Your assignment
Pull out every line below containing the word "other".

(Records excerpted from a collection)
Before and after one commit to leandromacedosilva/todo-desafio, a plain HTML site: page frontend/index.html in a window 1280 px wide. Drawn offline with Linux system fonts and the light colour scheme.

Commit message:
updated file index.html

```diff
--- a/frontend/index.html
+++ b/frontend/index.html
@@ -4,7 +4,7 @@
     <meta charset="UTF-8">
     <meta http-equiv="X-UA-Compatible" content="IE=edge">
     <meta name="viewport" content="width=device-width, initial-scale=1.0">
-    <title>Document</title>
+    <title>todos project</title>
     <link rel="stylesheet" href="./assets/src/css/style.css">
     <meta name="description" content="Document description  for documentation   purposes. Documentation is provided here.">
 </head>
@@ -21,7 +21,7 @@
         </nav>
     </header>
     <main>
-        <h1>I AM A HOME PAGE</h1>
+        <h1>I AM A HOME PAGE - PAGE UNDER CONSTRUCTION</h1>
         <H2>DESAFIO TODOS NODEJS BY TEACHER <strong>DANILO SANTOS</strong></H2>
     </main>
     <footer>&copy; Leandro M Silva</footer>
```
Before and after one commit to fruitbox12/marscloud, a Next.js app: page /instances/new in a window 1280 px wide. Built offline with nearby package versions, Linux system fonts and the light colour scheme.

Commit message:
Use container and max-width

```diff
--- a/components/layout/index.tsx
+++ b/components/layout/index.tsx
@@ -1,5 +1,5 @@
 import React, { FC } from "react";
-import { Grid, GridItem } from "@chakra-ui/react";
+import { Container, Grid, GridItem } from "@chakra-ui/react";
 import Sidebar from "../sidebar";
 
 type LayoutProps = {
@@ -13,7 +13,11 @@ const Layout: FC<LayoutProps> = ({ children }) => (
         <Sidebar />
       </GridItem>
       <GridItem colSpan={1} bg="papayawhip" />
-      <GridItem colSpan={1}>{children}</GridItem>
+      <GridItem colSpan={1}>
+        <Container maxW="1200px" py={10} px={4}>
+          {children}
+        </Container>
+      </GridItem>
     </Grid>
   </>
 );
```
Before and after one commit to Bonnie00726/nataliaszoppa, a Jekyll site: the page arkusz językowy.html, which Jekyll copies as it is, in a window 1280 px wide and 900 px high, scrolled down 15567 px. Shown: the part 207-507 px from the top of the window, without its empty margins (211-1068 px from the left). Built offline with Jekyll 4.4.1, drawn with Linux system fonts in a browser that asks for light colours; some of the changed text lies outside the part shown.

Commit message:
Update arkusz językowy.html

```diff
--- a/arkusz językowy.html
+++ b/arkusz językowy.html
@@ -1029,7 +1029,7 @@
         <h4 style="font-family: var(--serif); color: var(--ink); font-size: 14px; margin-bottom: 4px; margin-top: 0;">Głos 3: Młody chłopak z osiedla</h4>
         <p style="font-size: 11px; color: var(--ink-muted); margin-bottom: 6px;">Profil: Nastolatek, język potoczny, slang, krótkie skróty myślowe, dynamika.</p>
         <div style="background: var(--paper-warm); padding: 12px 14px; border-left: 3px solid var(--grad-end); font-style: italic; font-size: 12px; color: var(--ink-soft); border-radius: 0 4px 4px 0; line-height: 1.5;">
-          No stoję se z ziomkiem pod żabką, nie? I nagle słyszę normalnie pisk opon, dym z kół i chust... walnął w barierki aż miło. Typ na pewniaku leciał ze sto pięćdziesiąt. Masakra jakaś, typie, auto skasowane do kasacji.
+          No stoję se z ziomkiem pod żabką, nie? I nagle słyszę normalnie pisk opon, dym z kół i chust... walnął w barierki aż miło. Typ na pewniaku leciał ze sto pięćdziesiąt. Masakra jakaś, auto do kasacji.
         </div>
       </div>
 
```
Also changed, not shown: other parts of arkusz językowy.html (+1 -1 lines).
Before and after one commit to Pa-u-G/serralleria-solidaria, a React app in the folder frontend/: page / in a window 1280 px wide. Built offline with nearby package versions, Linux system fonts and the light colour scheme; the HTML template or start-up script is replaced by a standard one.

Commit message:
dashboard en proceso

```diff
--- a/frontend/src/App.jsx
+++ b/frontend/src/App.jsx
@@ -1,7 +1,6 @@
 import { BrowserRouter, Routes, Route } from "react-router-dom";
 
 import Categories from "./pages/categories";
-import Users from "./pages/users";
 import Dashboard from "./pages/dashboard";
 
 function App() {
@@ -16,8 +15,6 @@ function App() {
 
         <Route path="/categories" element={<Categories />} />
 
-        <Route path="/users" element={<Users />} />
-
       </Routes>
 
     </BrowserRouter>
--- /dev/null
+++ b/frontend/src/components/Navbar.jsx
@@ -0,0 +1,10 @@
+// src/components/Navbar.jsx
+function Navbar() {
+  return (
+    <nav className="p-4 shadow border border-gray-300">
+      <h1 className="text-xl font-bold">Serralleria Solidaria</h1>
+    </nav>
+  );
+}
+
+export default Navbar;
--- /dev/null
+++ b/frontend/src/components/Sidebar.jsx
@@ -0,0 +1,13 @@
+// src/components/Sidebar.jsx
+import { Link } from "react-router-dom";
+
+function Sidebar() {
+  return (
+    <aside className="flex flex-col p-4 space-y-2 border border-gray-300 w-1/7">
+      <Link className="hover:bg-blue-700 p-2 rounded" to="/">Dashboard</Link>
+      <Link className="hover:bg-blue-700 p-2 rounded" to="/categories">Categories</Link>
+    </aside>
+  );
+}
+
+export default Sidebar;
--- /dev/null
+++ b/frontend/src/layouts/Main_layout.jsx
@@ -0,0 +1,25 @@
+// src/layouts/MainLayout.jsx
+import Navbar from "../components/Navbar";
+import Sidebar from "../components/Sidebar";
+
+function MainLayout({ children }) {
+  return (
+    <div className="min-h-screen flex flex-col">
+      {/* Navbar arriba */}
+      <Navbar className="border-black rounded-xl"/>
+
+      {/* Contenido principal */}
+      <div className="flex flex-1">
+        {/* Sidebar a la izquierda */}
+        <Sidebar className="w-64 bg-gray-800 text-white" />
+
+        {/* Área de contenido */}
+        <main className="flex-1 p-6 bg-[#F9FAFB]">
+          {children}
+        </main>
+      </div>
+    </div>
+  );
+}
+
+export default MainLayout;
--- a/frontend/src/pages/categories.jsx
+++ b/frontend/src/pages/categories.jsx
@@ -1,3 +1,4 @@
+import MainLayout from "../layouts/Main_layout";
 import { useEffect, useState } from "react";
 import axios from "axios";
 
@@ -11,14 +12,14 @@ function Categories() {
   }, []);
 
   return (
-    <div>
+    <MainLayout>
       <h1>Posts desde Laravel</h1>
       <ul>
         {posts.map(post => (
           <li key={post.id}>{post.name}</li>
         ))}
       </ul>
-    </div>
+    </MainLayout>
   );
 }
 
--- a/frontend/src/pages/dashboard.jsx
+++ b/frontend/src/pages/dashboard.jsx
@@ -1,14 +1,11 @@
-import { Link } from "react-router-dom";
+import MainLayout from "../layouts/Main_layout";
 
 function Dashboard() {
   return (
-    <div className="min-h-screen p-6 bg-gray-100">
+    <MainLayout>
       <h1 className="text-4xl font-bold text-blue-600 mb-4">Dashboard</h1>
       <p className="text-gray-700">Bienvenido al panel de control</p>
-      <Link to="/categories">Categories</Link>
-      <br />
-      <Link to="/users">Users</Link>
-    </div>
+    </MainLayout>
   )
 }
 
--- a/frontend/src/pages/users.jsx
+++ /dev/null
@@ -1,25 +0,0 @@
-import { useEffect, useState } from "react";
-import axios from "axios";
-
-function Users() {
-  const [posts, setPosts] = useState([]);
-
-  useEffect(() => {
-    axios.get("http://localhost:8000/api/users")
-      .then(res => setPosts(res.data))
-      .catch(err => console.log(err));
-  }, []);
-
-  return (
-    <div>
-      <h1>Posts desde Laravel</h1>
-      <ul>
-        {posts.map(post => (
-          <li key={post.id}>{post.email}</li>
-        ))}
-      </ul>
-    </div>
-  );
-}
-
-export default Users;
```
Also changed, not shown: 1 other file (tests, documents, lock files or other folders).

Written response
Also changed, not shown: other parts of arkusz językowy.html (+1 -1 lines).
Also changed, not shown: 1 other file (tests, documents, lock files or other folders).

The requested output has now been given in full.